=== Records for the exercise ===
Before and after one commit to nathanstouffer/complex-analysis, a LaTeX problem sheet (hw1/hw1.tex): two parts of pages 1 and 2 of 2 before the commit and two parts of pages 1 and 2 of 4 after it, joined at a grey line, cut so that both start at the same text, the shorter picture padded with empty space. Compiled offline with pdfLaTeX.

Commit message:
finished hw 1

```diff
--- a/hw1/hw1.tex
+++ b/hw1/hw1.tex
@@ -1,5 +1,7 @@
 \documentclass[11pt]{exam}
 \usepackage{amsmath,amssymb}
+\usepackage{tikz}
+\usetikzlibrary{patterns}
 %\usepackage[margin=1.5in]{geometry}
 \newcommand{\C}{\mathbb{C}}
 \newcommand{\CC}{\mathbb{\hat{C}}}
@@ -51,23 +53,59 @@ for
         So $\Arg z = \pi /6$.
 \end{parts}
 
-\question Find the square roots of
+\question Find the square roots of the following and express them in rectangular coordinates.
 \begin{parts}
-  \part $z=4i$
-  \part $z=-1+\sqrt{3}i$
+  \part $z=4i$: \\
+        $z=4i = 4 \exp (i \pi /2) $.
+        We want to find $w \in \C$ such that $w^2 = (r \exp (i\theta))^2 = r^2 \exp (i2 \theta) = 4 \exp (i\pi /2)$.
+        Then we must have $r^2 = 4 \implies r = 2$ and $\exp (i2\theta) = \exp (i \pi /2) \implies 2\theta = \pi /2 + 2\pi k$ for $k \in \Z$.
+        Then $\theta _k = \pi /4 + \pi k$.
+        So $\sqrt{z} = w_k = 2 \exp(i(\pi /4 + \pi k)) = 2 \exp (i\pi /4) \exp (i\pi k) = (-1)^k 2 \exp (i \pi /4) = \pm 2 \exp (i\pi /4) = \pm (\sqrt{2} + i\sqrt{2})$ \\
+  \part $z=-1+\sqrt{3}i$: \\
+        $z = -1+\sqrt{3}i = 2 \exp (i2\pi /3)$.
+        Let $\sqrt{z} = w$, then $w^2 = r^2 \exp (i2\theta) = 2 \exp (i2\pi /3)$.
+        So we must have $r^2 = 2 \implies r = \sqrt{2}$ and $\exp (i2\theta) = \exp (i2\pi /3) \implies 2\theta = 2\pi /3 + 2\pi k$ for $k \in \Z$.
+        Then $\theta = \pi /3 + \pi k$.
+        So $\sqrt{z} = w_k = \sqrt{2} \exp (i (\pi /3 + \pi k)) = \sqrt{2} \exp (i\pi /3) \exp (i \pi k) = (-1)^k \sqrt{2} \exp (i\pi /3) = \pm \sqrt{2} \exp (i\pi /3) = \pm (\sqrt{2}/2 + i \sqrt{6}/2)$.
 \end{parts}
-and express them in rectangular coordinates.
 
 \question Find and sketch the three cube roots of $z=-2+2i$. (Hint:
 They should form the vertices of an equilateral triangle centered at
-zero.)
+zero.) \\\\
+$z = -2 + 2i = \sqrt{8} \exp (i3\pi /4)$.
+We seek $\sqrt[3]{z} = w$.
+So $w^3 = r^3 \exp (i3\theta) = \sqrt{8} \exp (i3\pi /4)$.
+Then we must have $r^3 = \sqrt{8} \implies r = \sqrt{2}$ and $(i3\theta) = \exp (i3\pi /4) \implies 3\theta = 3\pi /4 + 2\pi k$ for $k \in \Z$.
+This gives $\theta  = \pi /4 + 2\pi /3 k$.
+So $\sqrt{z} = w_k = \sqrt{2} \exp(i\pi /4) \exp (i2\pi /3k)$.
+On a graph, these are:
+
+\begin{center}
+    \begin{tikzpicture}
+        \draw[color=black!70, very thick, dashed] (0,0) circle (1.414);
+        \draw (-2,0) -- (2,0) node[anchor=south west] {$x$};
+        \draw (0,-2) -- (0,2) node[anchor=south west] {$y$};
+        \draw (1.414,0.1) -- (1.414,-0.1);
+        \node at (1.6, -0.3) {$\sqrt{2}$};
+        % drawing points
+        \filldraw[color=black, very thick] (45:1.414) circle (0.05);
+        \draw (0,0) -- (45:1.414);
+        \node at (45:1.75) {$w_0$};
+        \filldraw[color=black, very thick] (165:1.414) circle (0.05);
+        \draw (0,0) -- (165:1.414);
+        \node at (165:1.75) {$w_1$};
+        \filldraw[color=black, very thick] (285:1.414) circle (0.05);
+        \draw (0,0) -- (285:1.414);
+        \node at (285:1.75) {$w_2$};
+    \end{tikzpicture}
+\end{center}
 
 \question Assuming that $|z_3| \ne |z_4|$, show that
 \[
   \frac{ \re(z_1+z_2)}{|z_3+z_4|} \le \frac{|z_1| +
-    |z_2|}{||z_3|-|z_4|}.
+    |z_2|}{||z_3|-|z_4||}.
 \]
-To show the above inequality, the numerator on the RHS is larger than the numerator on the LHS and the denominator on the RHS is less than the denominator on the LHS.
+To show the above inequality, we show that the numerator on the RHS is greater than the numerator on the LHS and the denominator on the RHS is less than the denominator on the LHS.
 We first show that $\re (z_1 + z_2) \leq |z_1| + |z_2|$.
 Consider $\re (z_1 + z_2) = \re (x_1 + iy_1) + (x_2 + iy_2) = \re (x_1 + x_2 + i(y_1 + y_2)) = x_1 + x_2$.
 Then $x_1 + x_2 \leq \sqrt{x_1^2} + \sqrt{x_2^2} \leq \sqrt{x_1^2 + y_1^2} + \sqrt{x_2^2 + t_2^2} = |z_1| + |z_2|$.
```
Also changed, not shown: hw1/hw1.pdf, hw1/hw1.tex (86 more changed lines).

=== What you have to do ===
Where a line above contains the word "node", copy that line.

=== Response ===
+        \draw (-2,0) -- (2,0) node[anchor=south west] {$x$};
+        \draw (0,-2) -- (0,2) node[anchor=south west] {$y$};
+        \node at (1.6, -0.3) {$\sqrt{2}$};
+        \node at (45:1.75) {$w_0$};
+        \node at (165:1.75) {$w_1$};
+        \node at (285:1.75) {$w_2$};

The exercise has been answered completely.